I personally do not know what to do about it.
You other statement also powerfully resonates within me: "You don't get to choose in what era do you live in".
But I do get to choose what do I learn about the world about me, and my place in it.
And your lecture brings more clarity and more insight into the worlds of those close to me, and myself, and for that I thank you.
Civilization needs NOT to be maintained
When asked "can we build something to replace the state", you replied "i like the roads and water management", which I interpret as "civilization needs to be maintained".
Just like the history did not start with the state or "first written record", so is the civilization NOT the only possible way for people to live.
I would like to challenge the need for roads, or for the managed water supply, as the reason for the existence of oversight institutions, be it the "state" or "liquid democracy" or something yet-not-invented to replace them.
I would like to offer the post-apocaliptic scenario that might be more similar to pre-historic, pre-civilization, pre-state times, where there were no roads and no need for them, and therefore no oversight needed either; where the water supplies were decentralized so there was no need for the management of them.
This unattractive future might be brought up upon us by one or multiple collapses: ecological, environmental, energy or $anything.
If we are to imagine how the world might look like in a 100 years from now, this is something we must consider.
We may not have the luxury to keep the roads.
- Derrick Jensen: Endgame
- Daniel Quinn
Feeding more people is (only a short term) success
I liked the example of Fritz_Haber for the "unpredictable power of technology" , and the comparing the invention of chemical weapons and artificial fertilizers.
However, I disagree with the conclusion that one of them was "the bad thing" and the other one "the good thing", as implied in the statement that "artificial fertilizers enabled us to feed all these people". In my opinion, having 7 billion people on this planet is not "a good thing".
Even when I am one of them!
It brings again the same question of - "at what cost?" - and for me, the answer is: at the expense of the rest of the life on Earth, at the expense of environment that we are destroying in order to get more food for more people. And finally, it will be - at the expense of our own existence.
In the long term, it is not sustainable to produce excess food to feed growing number of people , on the limited planet.
Addressing the next thousand years
Two most important statements from your talk for me were:
- how do YOU want the world to look like in 100 years?
- "... in a Burning World".
However, I find that thinking in the time frame of 100 years ahead is too short.
And I find that the state of emergency on this Burning World requires even more attention, since the fundamental conditions for all life on Earth -- including humans -- might disappear in less then 100 years, and certainly in the next 1000 years, unless we learn from our history & pregistory and take reponsibility over the culture we are living in, which governs the technologies we are deploying and to what end.
I thank you again for brining up these important topics , and I am looking forward to have a discussion in person about it.
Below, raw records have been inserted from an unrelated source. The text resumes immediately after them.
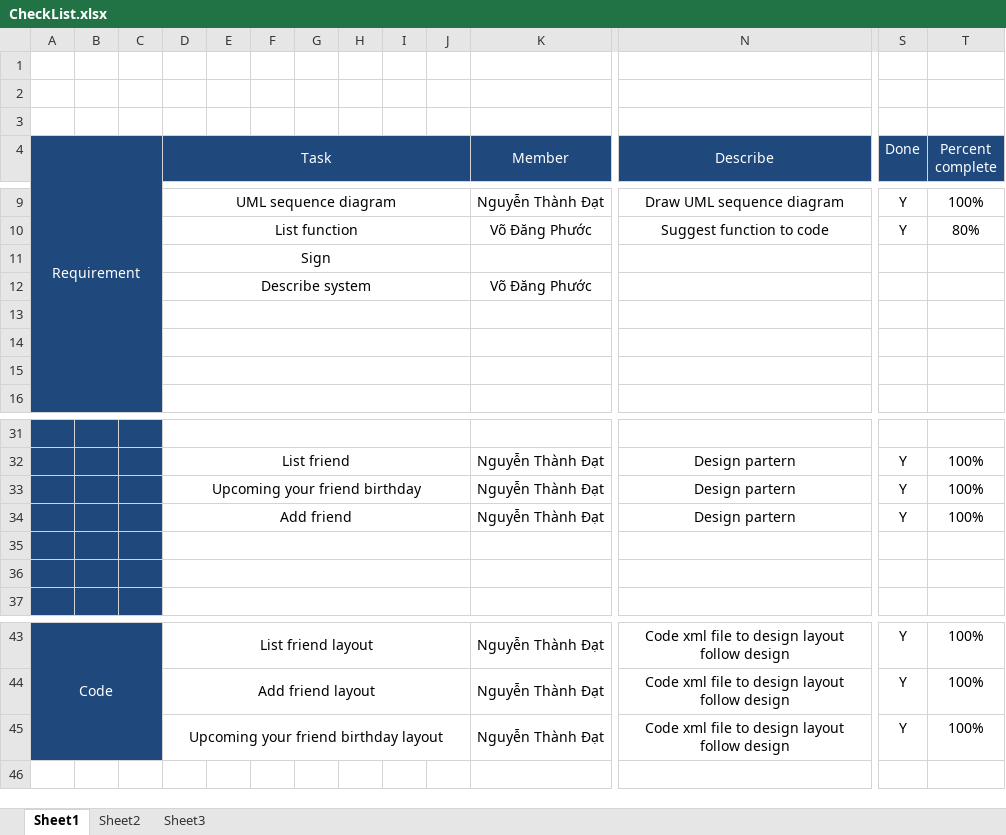
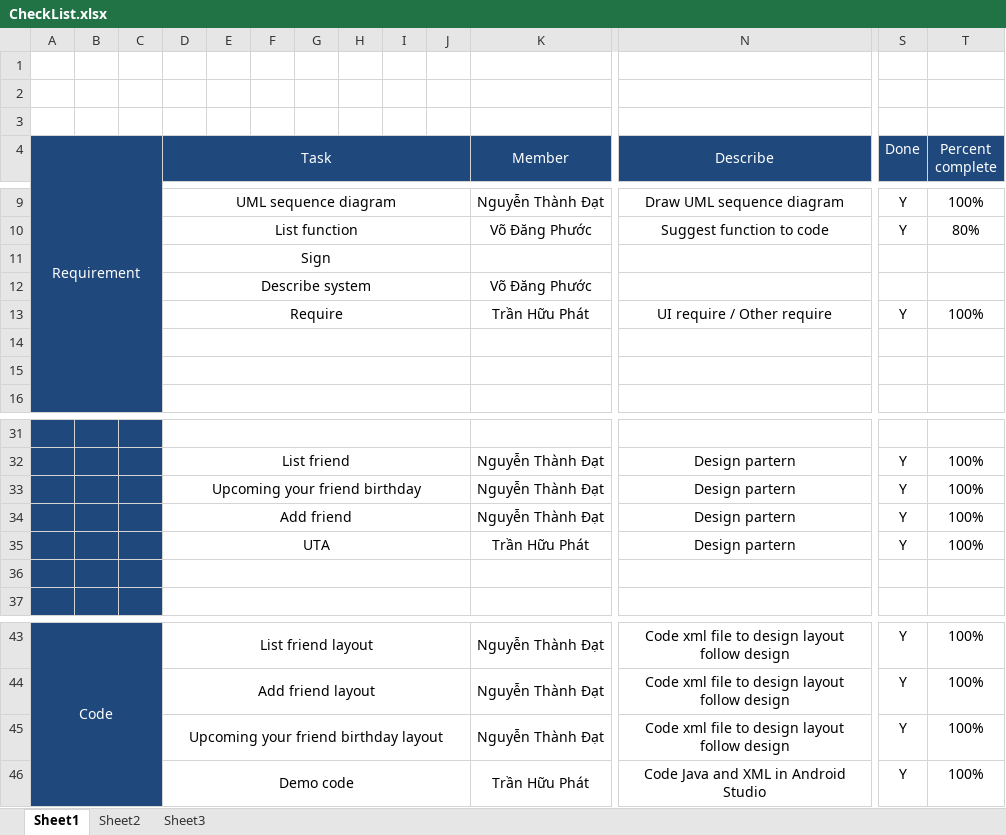
Before and after one commit to chuu26/friend_list, an Excel workbook: doc/checklist/CheckList.xlsx, sheet Sheet1, drawn as a sheet; only a part is shown, gaps mark what is left out; values as stored, in another font and other column widths than the file's, no borders; rows hold the shown columns only; the diff names each change by its address in the sheet, - before the commit and + after, or states it on an @@ line.

```diff
--- a/doc/checklist/CheckList.xlsx (sheet Sheet1)
+++ b/doc/checklist/CheckList.xlsx (sheet Sheet1)
-row 13: (empty)
+row 13:  |  |  | Require |  |  |  |  |  |  | Trần Hữu Phát | UI require / Other require | Y | 100%
-row 35: (empty)
+row 35:  |  |  | UTA |  |  |  |  |  |  | Trần Hữu Phát | Design partern | Y | 100%
+row 46:  |  |  | Demo code |  |  |  |  |  |  | Trần Hữu Phát | Code Java and XML in Android Studio | Y | 100%
```
Also changed, not shown: doc/plan/TaskDivisionMember.xlsx, 1 other file.
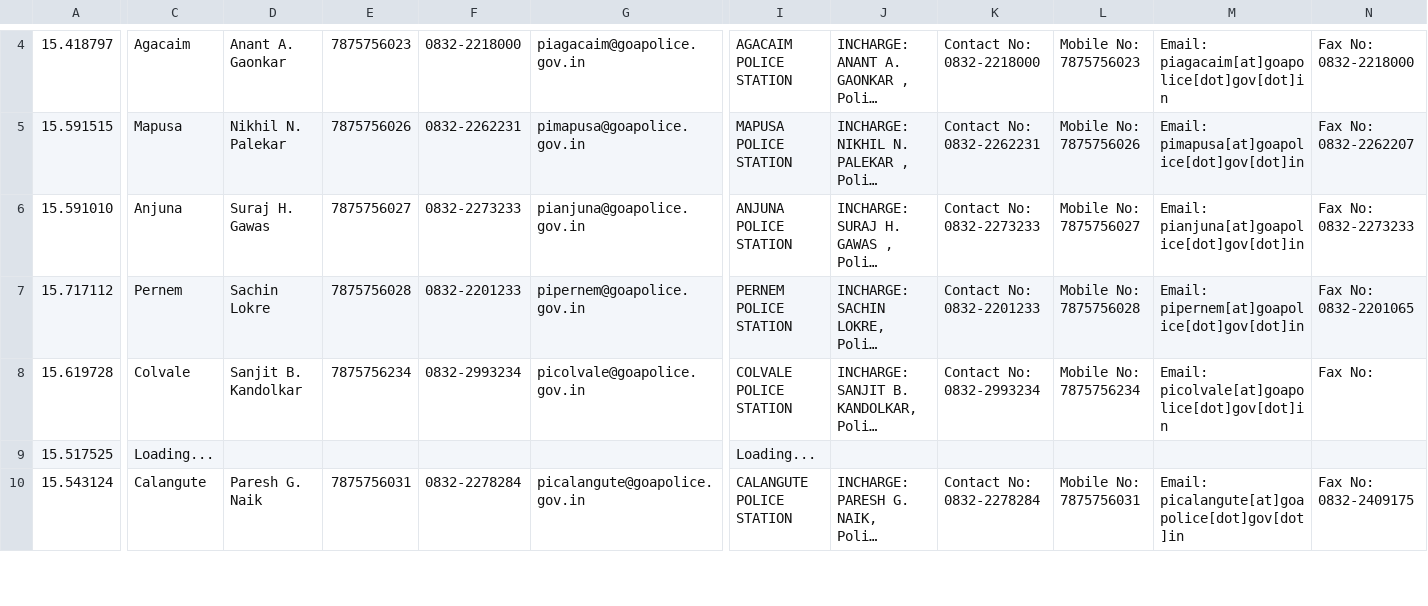
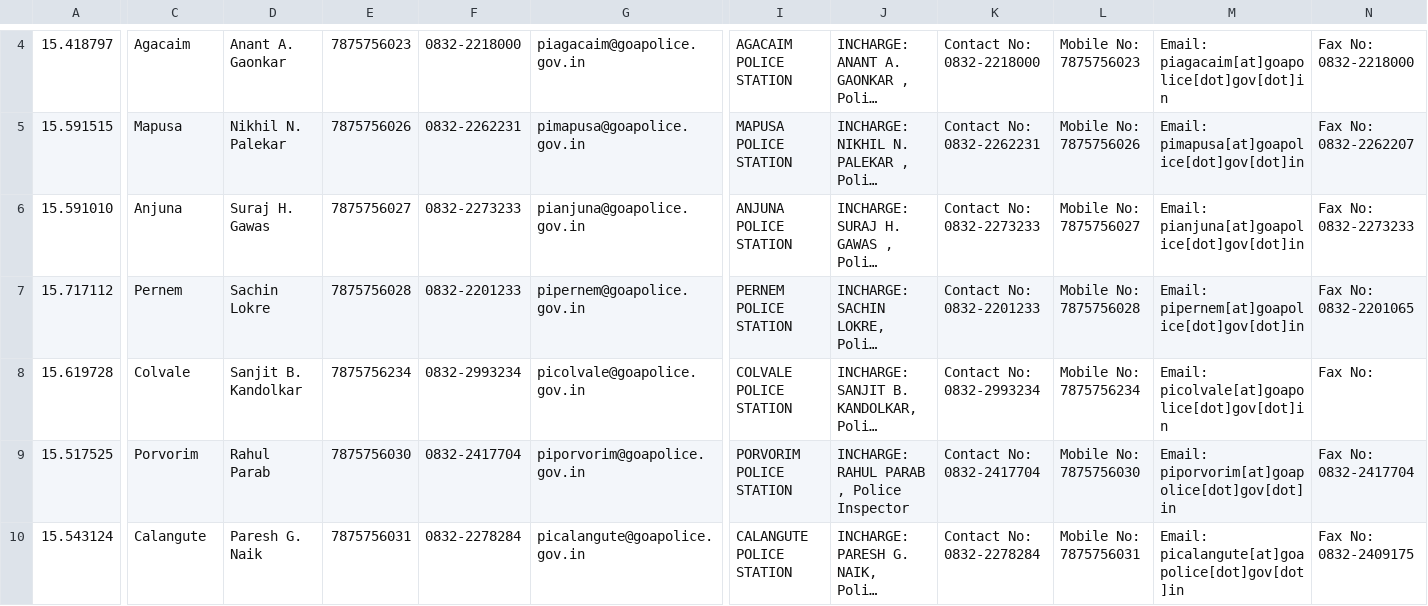
Before and after one commit to alansaviolobo/google-sheets-to-json-converter, a CSV file: data/Police-Stations.csv, drawn as a sheet; only a part is shown, gaps mark what is left out; long unchanged cells end in …; the diff covers the shown part only; the diff names each change by its address in the sheet, - before the commit and + after, or states it on an @@ line.

```diff
--- a/data/Police-Stations.csv
+++ b/data/Police-Stations.csv
-C9: Loading...
+C9: Porvorim
-D9: (empty)
+D9: Rahul Parab
-E9: (empty)
+E9: 7875756030
-F9: (empty)
+F9: 0832-2417704
-G9: (empty)
+G9: piporvorim@goapolice.gov.in
-I9: Loading...
+I9: PORVORIM POLICE STATION
-J9: (empty)
+J9: INCHARGE: RAHUL PARAB , Police Inspector
-K9: (empty)
+K9: Contact No: 0832-2417704
-L9: (empty)
+L9: Mobile No: 7875756030
-M9: (empty)
+M9: Email: piporvorim[at]goapolice[dot]gov[dot]in
-N9: (empty)
+N9: Fax No: 0832-2417704
```
Also changed, not shown: 100 edited cells elsewhere in this file, data/Boats.csv, data/Dam-Levels.csv, 10 other files.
I have done research in hackers culture, and looked into these topics myself.
My latest two articles:
- Hackers_tribes_for_the_world_after_collapse (December 2014, for the "Nature Bats Last" blog)
- "Hackers and philosophers building an Utopia together" (December 2013, for Xs4all publication)
- Collection of links & resources: Hackers_tribes
BECHA at xs4all.nl / @ms_multicolor